Case in point -- capitalism. Before George Bush, could you have imagined the government of the United States buying up shares in America's largest banks? Could you have conceived of the feds infusing billions into failing investment firms and insurance companies to keep them afloat? Could you have possibly dreamt up stimulus packages and Republican perorations about paying off people's mortgages and meetings with European leaders where we gringos listen attentively to Frenchies and their ilk prattling on about socialism? For eight years, our prez has done everything possible to insure the health and happiness of trickle-down capitalism and now it seems our whole economic framework is on life support. Imagine what he might accomplish in four more years -- perhaps single-handedly destroy the "consume and obey" ethos, the "private wealth, public squalor" culture, the "buy, baby, buy" business model, and leave America with a financial system of a never-before-seen humanitarian nature. I say he deserves that chance.
Then there's the God factor. Before George Bush, would his party have ever considered putting a religious wack job like Sarah Palin on its presidential ticket? No way. Bush has, in two terms, by handing the heart of the Republican Party to a block of religious extremists, made it OK to nominate a VP candidate who's ready to take creationism to the halls of academe, to prove cavemen feasted on barbecued dinosaur, and that somehow it's the Almighty who gets us into war for all the righteous reasons. If we give Bush a bit more time, we might possibly see the Republicans completely fringed out, without a single pretense left of representing those Rockefeller moderates who used to wear red simply because they didn't want to see government spend more than it earned.

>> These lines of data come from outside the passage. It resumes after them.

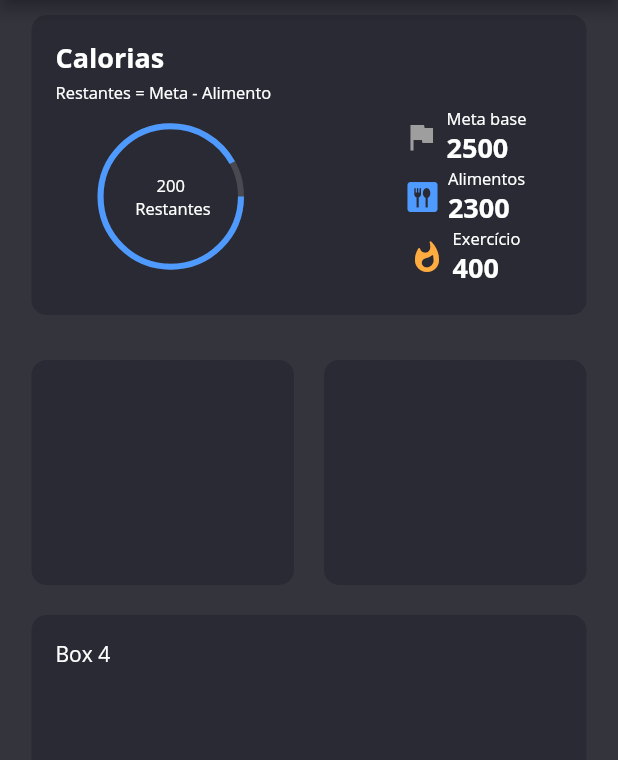
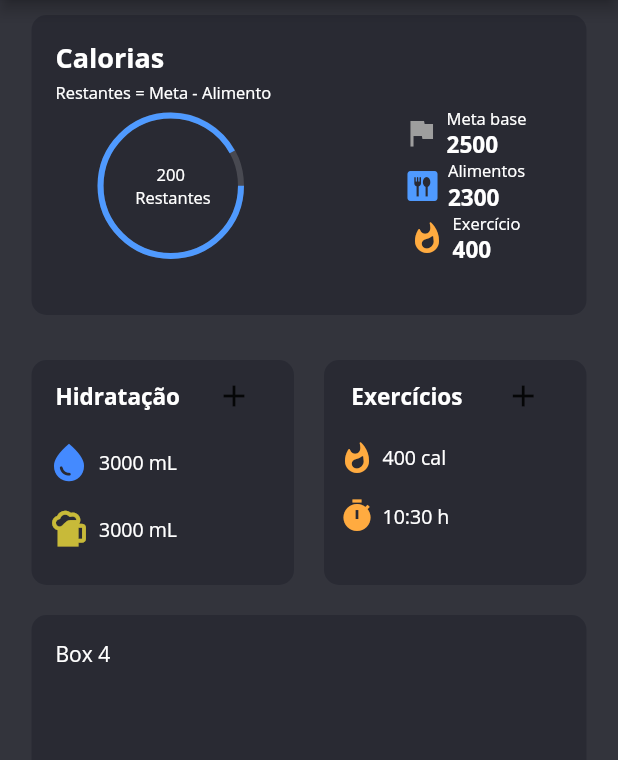
Before and after one commit to pedrohns/Calorie-Tracker-Mobile, a Flutter app: the screen it shows after launch, on a phone screen of 412 x 824 dp, the part 84-844 px from its top. Run offline on Flutter 3.47's test engine with Material 2 defaults, Android fonts, the phone set to English and light mode, and no system bars; drawn by our look-alikes of pie_chart.

Commit message:
Fazendo a segunda fileira de containers (de forma modular)

```diff
--- a/calorie_tracker/lib/components/calorie_review.dart
+++ b/calorie_tracker/lib/components/calorie_review.dart
@@ -21,6 +21,7 @@ class CalorieReview extends StatelessWidget {
     ];
     final headlineTitulo = Theme.of(context).textTheme.headline1!;
     final headlineCorpo = Theme.of(context).textTheme.headline6!;
+    final headlineNumbers = Theme.of(context).textTheme.headline2!;
     final int leftoverCalorie =
         (user[0].targetCalorie - user[0].consumedCalorie).toInt();
     return Column(
@@ -51,8 +52,6 @@ class CalorieReview extends StatelessWidget {
                     showLegends: false,
                   ),
                   chartValuesOptions: ChartValuesOptions(
-                    showChartValuesInPercentage: false,
-                    showChartValueBackground: false,
                     showChartValues: false,
                   ),
                   totalValue: user[0].targetCalorie,
@@ -94,7 +93,7 @@ class CalorieReview extends StatelessWidget {
                           ),
                           Text(
                             user[0].targetCalorie.toStringAsFixed(0),
-                            style: headlineTitulo,
+                            style: headlineNumbers,
                           ),
                         ],
                       ),
@@ -118,7 +117,7 @@ class CalorieReview extends StatelessWidget {
                           ),
                           Text(
                             user[0].consumedCalorie.toStringAsFixed(0),
-                            style: headlineTitulo,
+                            style: headlineNumbers,
                           ),
                         ],
                       ),
@@ -142,7 +141,7 @@ class CalorieReview extends StatelessWidget {
                           ),
                           Text(
                             user[0].dairyExercice.toString(),
-                            style: headlineTitulo,
+                            style: headlineNumbers,
                           ),
                         ],
                       ),
--- /dev/null
+++ b/calorie_tracker/lib/components/water_exercice_review.dart
@@ -0,0 +1,75 @@
+import 'package:calorie_tracker/data/dummy_data.dart';
+import 'package:flutter/material.dart';
+import 'package:calorie_tracker/model/user.dart';
+import 'package:calorie_tracker/model/boxes_text.dart';
+
+class WaterExeciceReview extends StatelessWidget {
+  final String whichBoxes; //  Water, Exercice
+  WaterExeciceReview({super.key, required this.whichBoxes});
+  final _user = dummyData;
+  List<User> get user => [..._user];
+
+  @override
+  Widget build(BuildContext context) {
+    final selectedBox = BoxesText(whatBox: whichBoxes);
+    final time = whichBoxes == 'Water'
+        ? '00:00'
+        : '${selectedBox.getValues()['value2'].hour.toString()}:${selectedBox.getValues()['value2'].minute.toString().padLeft(2, '0')}';
+    return Container(
+      height: 150,
+      width: 175,
+      padding: EdgeInsets.symmetric(horizontal: 10.0),
+      margin: EdgeInsets.all(10.0),
+      decoration: BoxDecoration(
+        color: Theme.of(context).colorScheme.primary,
+        borderRadius: BorderRadius.circular(10),
+      ),
+      child: Column(
+        crossAxisAlignment: CrossAxisAlignment.start,
+        children: [
+          Row(
+            mainAxisAlignment: MainAxisAlignment.spaceAround,
+            children: [
+              Text(
+                selectedBox.getTitle(),
+                style: Theme.of(context).textTheme.headline2!,
+              ),
+              IconButton(
+                onPressed: () {},
+                icon: Icon(Icons.add),
+              ),
+            ],
+          ),
+          SizedBox(
+            height: 5,
+          ),
+          Row(
+            // mainAxisAlignment: MainAxisAlignment.spaceAround,
+            children: [
+              selectedBox.getIcons()['icon1']!,
+              SizedBox(width: 5),
+              Text(
+                '${selectedBox.getValues()['value1'].toString()} ${selectedBox.posFixString()[0]}',
+                style: Theme.of(context).textTheme.headline5!,
+              ),
+            ],
+          ),
+          SizedBox(height: 15),
+          Row(
+            // mainAxisAlignment: MainAxisAlignment.spaceAround,
+            children: [
+              selectedBox.getIcons()['icon2']!,
+              SizedBox(width: 5),
+              Text(
+                whichBoxes == 'Water'
+                    ? '${selectedBox.getValues()['value1'].toString()} ${selectedBox.posFixString()[0]}'
+                    : '$time ${selectedBox.posFixString()[1]}',
+                style: Theme.of(context).textTheme.headline5!,
+              ),
+            ],
+          ),
+        ],
+      ),
+    );
+  }
+}
--- a/calorie_tracker/lib/data/dummy_data.dart
+++ b/calorie_tracker/lib/data/dummy_data.dart
@@ -5,5 +5,7 @@ final List<User> dummyData = [
     targetCalorie: 2500,
     dairyExercice: 400,
     consumedCalorie: 2300,
+    waterConsumed: 3000,
+    alcohoolConsumed: 1000,
   ),
 ];
--- a/calorie_tracker/lib/main.dart
+++ b/calorie_tracker/lib/main.dart
@@ -27,6 +27,16 @@ class MyAppState extends State<MyApp> {
                 fontSize: 18,
                 color: Color.fromRGBO(255, 255, 255, 1),
               ),
+              headline2: const TextStyle(
+                fontWeight: FontWeight.bold,
+                fontFamily: 'OpenSans',
+                fontSize: 15,
+                color: Color.fromRGBO(255, 255, 255, 1),
+              ),
+              headline5: const TextStyle(
+                  fontSize: 13,
+                  fontFamily: 'OpenSans',
+                  color: Color.fromRGBO(255, 255, 255, 1)),
             ),
         appBarTheme:
             AppBarTheme(backgroundColor: Color.fromRGBO(21, 23, 35, 0.86)),
--- /dev/null
+++ b/calorie_tracker/lib/model/boxes_text.dart
@@ -0,0 +1,67 @@
+import 'package:flutter/material.dart';
+import 'package:calorie_tracker/model/user.dart';
+import 'package:calorie_tracker/data/dummy_data.dart';
+
+class BoxesText {
+  final String whatBox;
+  BoxesText({
+    required this.whatBox,
+  });
+
+  final _user = dummyData;
+  List<User> get user => [..._user];
+
+  String getTitle() {
+    if (whatBox == 'Water') {
+      return 'Hidratação';
+    }
+    return 'Exercícios';
+  }
+
+  List<String> posFixString() {
+    if (whatBox == 'Water') {
+      return ['mL'];
+    }
+    return ['cal', 'h'];
+  }
+
+  Map<String, dynamic> getValues() {
+    if (whatBox == 'Water') {
+      return {
+        'value1': user[0].waterConsumed,
+        'value2': user[0].alcohoolConsumed!,
+      };
+    }
+    return {
+      'value1': user[0].dairyExercice,
+      'value2': (user[0].timedExecized) ?? DateTime.now(),
+    };
+  }
+
+  Map<String, Icon> getIcons() {
+    if (whatBox == 'Water') {
+      return {
+        'icon1': Icon(
+          Icons.water_drop,
+          color: Colors.blueAccent,
+          size: 30,
+        ),
+        'icon2': Icon(
+          Icons.sports_bar,
+          color: Color.fromARGB(190, 255, 235, 59),
+          size: 30,
+        ),
+      };
+    }
+    return {
+      'icon1': Icon(
+        Icons.whatshot_rounded,
+        color: Colors.orangeAccent,
+      ),
+      'icon2': Icon(
+        Icons.timer,
+        color: Colors.orangeAccent,
+      ),
+    };
+  }
+}
--- a/calorie_tracker/lib/model/user.dart
+++ b/calorie_tracker/lib/model/user.dart
@@ -2,9 +2,15 @@ class User {
   final double targetCalorie;
   final int dairyExercice;
   final double consumedCalorie;
+  final int waterConsumed;
+  final int? alcohoolConsumed;
+  final DateTime? timedExecized;
   User({
     required this.targetCalorie,
     this.dairyExercice = 0,
     this.consumedCalorie = 0,
+    this.waterConsumed = 0,
+    this.alcohoolConsumed,
+    this.timedExecized,
   });
 }
--- a/calorie_tracker/lib/view/home_page.dart
+++ b/calorie_tracker/lib/view/home_page.dart
@@ -1,4 +1,5 @@
 import 'package:calorie_tracker/components/calorie_review.dart';
+import 'package:calorie_tracker/components/water_exercice_review.dart';
 import 'package:flutter/material.dart';
 
 class HomePage extends StatelessWidget {
@@ -40,26 +41,8 @@ class HomePage extends StatelessWidget {
               Row(
                 mainAxisAlignment: MainAxisAlignment.center,
                 children: [
-                  Container(
-                    height: 150,
-                    width: 175,
-                    padding: EdgeInsets.all(16.0),
-                    margin: EdgeInsets.all(10.0),
-                    decoration: BoxDecoration(
-                      color: Theme.of(context).colorScheme.primary,
-                      borderRadius: BorderRadius.circular(10),
-                    ),
-                  ),
-                  Container(
-                    height: 150,
-                    width: 175,
-                    padding: EdgeInsets.all(16.0),
-                    margin: EdgeInsets.all(10.0),
-                    decoration: BoxDecoration(
-                      color: Theme.of(context).colorScheme.primary,
-                      borderRadius: BorderRadius.circular(10),
-                    ),
-                  ),
+                  WaterExeciceReview(whichBoxes: 'Water'),
+                  WaterExeciceReview(whichBoxes: 'Exercice'),
                 ],
               ),
               Center(
```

Did we just mention war? Bush started out pretty focused on the domestic scene, but once the Twin Towers came down, he began rattling his saber with a palsied intensity. First came Afghanistan, and we wondered, of course, how that war was "won" so quickly when the Ruskies spent years there to no avail. Then came that pre-emptive cakewalk, Iraq. Bush in his flight suit strutting his stuff, and here we are, five and a half years later, still in surge mode. The president only has a couple months left to "bomb, bomb Iran," and chances are he'll forego that pleasure, what with Afghanistan melting down fast and Iraq still "touch and don't go." But with four more years, who knows what new embeddedness might await our illustrious fourth estate? I say give Dub a third-term chance to scratch out one more little war and I predict we'll have a golden age of peace lasting at least a quarter century after he departs. Anyone even thinking war is the answer will be blasted with references to the "Bush Doctrine" -- no, not "attack first, ask questions later," but "victory means never having to say you're leaving."
But what about the Supreme Court you ask? Wouldn't four more Bush years be the final nail in Roe v. Wade? Wouldn't it basically guarantee a kibosh on every progressive impulse in the body politic? Can Justice Stevens hold on till he's 92? Well, let's not be short-sighted. Yes, four more years may give Dub the chance to finally get Harriet Miers on the bench or a worse choice even, or two - or three - but think about it. A court so to the Right that the bench literally capsizes might get Congress to legislate from the legislature for a change. Put progressive laws on the books that the Supremes would be forced to overturn one after another until it finally became obvious and evident to John Q. Public (and even Joe Q. Plumber) that it's the Right that wants to rule from the judiciary, and the Originalists who aren't so much interested in safeguarding the Constitution as deep-freezing it.
And one last reason why I'd like to cast my vote for Dubya next week -- shouldn't he be the one who gets to enjoy the fruits of his labor? They're ripening now like hard-boiled eggs in the hot sun, so why should Obama or, God help us, McCain, get to have all the fun? Why should one of them deal with extricating the arsenal of democracy from an illegitimate war and a global recession? That's like dragging the lead actor off stage just as the curtain has finally opened...
Or, like we've said all along, shuffling the emperor out of view just as the swing voters finally realize he's wearing nothing but that smirk on his face.